Israeli police threw stun grenades and used water canons to disperse Palestinian stone throwers outside Jerusalem's Old City.
They were protesting Israeli renovations near the Mosque of Al Aqsa, the third holiest place in Islam. For Jews it is the Temple Mount, the holiest place in Judaism and site of the two biblical Temples.
Muslims claim the construction work could damage the foundations of the mosque, a charge Israel denies.
Last Friday, police stormed into the Al Aqsa compound to quell Palestinian riots, but this week, tight security pushed the protests outside the Old City walls. Some 3,000 police deployed, and to forestall unrest at the mosque itself, Palestinian men under the age of 50 were barred from entering the compound.
Raed Saleh, the leader of Israel's Islamic Movement who has been leading the struggle against the renovations, was not allowed to enter Al Aqsa. So he gave a fiery sermon at a mosque in nearby East Jerusalem.
Saleh said Palestinian blood was on the clothes of Israelis, in the food they eat and water they drink. He called on Muslims to begin a third "intifada," or uprising, against Israel. After the sermon, clashes erupted with police.
Israeli police chief Moshe Karadi said that could be grounds for a criminal investigation.
Karadi said police would study Saleh's statements and decide if he should be charged with incitement and rebellion.
The Israeli government says it will not cave in to Muslim threats and that the renovations will continue.
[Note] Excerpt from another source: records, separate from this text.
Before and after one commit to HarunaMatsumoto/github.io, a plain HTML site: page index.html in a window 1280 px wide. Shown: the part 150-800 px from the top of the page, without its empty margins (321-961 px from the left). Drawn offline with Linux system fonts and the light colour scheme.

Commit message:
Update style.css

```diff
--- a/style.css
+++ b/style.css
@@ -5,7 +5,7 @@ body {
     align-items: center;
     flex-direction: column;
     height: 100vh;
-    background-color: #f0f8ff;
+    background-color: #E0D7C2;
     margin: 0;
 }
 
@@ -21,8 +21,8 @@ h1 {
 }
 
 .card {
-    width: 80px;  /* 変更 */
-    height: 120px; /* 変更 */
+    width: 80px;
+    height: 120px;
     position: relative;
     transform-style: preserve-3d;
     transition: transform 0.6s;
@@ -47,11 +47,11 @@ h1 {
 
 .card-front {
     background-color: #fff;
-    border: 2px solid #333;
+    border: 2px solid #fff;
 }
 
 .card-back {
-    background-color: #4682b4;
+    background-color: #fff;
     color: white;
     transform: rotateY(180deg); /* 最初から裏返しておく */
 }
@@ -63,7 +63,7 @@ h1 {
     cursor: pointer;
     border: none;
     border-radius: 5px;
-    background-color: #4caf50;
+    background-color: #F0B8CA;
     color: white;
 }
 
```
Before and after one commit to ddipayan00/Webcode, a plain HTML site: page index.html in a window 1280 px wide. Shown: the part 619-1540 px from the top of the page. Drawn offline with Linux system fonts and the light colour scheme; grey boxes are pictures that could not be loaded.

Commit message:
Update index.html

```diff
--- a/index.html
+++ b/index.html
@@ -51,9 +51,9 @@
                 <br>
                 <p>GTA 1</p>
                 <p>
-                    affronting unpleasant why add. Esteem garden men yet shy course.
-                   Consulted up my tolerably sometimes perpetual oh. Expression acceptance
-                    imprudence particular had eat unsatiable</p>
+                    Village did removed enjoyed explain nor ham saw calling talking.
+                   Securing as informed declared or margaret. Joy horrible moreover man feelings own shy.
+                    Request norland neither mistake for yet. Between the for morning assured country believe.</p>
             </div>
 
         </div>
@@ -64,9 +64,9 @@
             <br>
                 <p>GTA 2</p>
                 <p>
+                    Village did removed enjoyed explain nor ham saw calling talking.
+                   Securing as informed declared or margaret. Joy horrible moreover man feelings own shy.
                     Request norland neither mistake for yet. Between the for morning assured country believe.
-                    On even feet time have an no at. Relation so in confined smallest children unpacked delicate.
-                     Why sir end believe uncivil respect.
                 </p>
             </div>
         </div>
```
But in an attempt to show Muslims that there is no damage to the mosque, cameras are broadcasting live pictures from the construction site over the Internet 24 hours a day.